- TO DO
The answer must consist solely of the line containing "Update README with Figma design link" and every line after it in the records below, through the last, each reproduced exactly.

- DATA FOR ANALYSIS
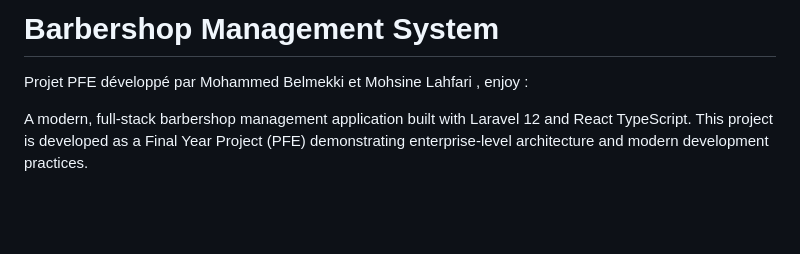
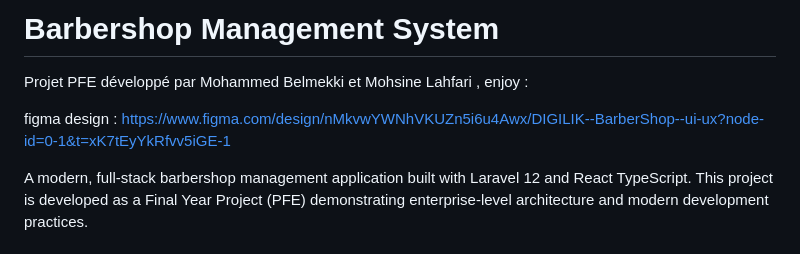
Before and after one commit to MohammedBelmekki01/Pfe-2025-Barber, a Markdown page: README.md, the part around the change. Rendered like a GitHub page; blank space fills up the shorter version.

Commit message:
Update README with Figma design link
Added Figma design link to README.

```diff
--- a/README.md
+++ b/README.md
@@ -1,6 +1,9 @@
 # Barbershop Management System
 
 Projet PFE développé par Mohammed Belmekki et Mohsine Lahfari , enjoy :
+
+figma design : https://www.figma.com/design/nMkvwYWNhVKUZn5i6u4Awx/DIGILIK--BarberShop--ui-ux?node-id=0-1&t=xK7tEyYkRfvv5iGE-1
+
 
 
 A modern, full-stack barbershop management application built with Laravel 12 and React TypeScript. This project is developed as a Final Year Project (PFE) demonstrating enterprise-level architecture and modern development practices.
```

- FINISHED TASK
Update README with Figma design link
Added Figma design link to README.

```diff
--- a/README.md
+++ b/README.md
@@ -1,6 +1,9 @@
 # Barbershop Management System
 
 Projet PFE développé par Mohammed Belmekki et Mohsine Lahfari , enjoy :
+
+figma design : https://www.figma.com/design/nMkvwYWNhVKUZn5i6u4Awx/DIGILIK--BarberShop--ui-ux?node-id=0-1&t=xK7tEyYkRfvv5iGE-1
+
 
 
 A modern, full-stack barbershop management application built with Laravel 12 and React TypeScript. This project is developed as a Final Year Project (PFE) demonstrating enterprise-level architecture and modern development practices.
```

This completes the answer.